The topic of fanfic has definately been a hotbed here lately, and it seems, an issue that is quite old.

I don't think that fanfic is in itself wrong, but what you decide to do with it is another matter entirely.

Thanks for a great post Gustavo

Terri-Lynne said...

I had to highlight that to be able to see it! Ouch, my poor old eyes! :)

I'm with you--fanfic is fine unless one is trying to cash in on it. That's NOT fine. Not without express permission of the author. Public domain stuff--ok, but not the work of a living, breathing author who still needs to EAT!

Gustavo said...

Thanks for popping in, guys.

Peadar... I'll pretend I didn't see you, then!

Mark, I think you're probably among the majority here, but some writers simply HATE when the purity of their work is compromised.

And Out-to (not sure if we're revealing names here), thanks! Yeah, thet Heinlein letter is a hammer blow between the eyes, that's for sure.

Anonymous said...

For me, the problem with any fanfic for a copyrighted character (whether the writer sells the work or not), is that once it's written, whatever clever story ideas and/or twists in the fan version are now unavailable to the original author, because he/she risks getting sued.

Pam said...

Interesting thing, this fanfic. I've never subscribed much to it, although I have read some of MZB's Darkover anthologies which were the beginning of fanfic, I guess? While nice for the reader to always experience more of a world we love, I can't help feeling a little squick factor in people wanting to write stories about someone else's creation. Nice Post, G!

Gustavo said...

Terri-Bogwitch ( :-P ), as I said to Mark, that seems to be the main criteria, for sure. But sometimes authors don't care if the fanfic writer wants to cash in - they prefer never to see fanfic of their stuff published, period. Of course, I wish I had that problem!

Jon, that seems to have been exactly the problem that MZB encountered. A thorny issue, because in Bradley's case, she was using fanfic as another marketing platform when the problem ocurred.

Pam, Thanks! And I agree: it does have a little bit of the stalker / imitator psycho type in there, doesn't it? It seems to me that most of it is flattering and harmless, but what happens when "Misery" meets fanfic?

RHFay said...

I have no problem with people writing fan-fic for their own enjoyment and to practice their writing skills.
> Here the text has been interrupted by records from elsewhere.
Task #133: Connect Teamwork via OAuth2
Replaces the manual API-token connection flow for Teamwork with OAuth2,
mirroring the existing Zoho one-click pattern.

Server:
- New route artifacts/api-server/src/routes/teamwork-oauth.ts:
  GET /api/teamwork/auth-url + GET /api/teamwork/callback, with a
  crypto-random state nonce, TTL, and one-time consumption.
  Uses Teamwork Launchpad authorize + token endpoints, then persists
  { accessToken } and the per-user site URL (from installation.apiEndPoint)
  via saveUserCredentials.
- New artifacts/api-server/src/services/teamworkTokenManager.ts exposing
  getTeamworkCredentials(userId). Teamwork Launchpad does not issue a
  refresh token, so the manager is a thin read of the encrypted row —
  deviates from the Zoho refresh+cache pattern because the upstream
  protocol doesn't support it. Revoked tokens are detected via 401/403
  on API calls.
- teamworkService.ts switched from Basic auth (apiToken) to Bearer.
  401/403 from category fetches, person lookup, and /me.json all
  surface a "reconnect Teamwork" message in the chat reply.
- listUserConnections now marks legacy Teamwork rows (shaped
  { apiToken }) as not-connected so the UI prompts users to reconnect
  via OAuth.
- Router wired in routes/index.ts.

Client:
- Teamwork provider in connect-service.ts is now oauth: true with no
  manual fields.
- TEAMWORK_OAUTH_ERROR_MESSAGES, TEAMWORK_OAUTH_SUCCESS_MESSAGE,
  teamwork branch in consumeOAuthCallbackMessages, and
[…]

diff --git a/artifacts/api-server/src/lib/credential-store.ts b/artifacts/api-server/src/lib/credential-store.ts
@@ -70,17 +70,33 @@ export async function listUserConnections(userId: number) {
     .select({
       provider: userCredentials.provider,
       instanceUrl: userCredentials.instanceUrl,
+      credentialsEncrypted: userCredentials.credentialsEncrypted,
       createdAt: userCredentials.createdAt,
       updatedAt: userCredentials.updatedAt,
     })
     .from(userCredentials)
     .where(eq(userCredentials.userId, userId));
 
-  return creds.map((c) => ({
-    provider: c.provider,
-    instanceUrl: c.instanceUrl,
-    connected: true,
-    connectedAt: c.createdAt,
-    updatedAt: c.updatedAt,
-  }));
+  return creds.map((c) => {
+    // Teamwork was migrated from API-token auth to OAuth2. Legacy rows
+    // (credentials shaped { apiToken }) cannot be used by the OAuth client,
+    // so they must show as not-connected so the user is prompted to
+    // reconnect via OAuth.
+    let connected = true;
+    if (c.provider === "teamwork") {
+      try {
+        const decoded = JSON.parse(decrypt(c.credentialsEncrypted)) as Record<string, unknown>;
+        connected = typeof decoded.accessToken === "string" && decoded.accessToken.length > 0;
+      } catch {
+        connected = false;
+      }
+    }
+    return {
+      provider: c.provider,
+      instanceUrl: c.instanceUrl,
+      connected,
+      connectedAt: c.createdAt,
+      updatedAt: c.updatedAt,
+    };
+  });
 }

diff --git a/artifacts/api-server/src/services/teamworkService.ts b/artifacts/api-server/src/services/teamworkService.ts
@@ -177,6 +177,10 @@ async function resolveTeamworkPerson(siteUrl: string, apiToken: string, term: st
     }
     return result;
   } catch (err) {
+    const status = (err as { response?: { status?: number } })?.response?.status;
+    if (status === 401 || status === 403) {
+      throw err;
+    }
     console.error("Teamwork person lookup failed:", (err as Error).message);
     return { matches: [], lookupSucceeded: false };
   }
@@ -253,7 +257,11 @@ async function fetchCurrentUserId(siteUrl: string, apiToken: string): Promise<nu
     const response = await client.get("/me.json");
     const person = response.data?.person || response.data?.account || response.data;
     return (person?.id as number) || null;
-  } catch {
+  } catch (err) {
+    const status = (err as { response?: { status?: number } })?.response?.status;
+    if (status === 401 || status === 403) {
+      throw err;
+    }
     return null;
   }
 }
However, writing fan-fic for monetary gain is an extremely questionable prospect. While characters and settings aren't necessarily covered by copyright law (copyright covers actual works, passages and things like that, not ideas), they can certainly be covered by trademark (and many are). Of course, on top of that, writers are often fiercely protective of their literary babies. Some take great offense at their children being adopted, illegally or otherwise, by others. It's understandable.

There was one time a fellow poet claimed he was going to take a concept of one of my poems and write his own, superior poem based on the very same idea. While he would have done nothing illegal by doing so, it still got me hot under the collar. It still seemed rather immoral to me. Sometimes, this sort of thing is just plain wrong. It makes me want to say "get your own ideas!".

That being said, I have encountered some legitimate fan-fic writing opportunities. They are out there, if you know where to look. I once entered a Doctor Who story in a Big Finish Doctor Who story contest. The story didn't win, but at least I had the opportunity to try my hand at writing a Doctor Who story. Of course, to submit the story elsewhere, I removed the Doctor and all other references to the Doctor Who universe. I rewrote the story heavily to make it completely original before I sent it elsewhere. To do otherwise would have been wrong, and probably illegal.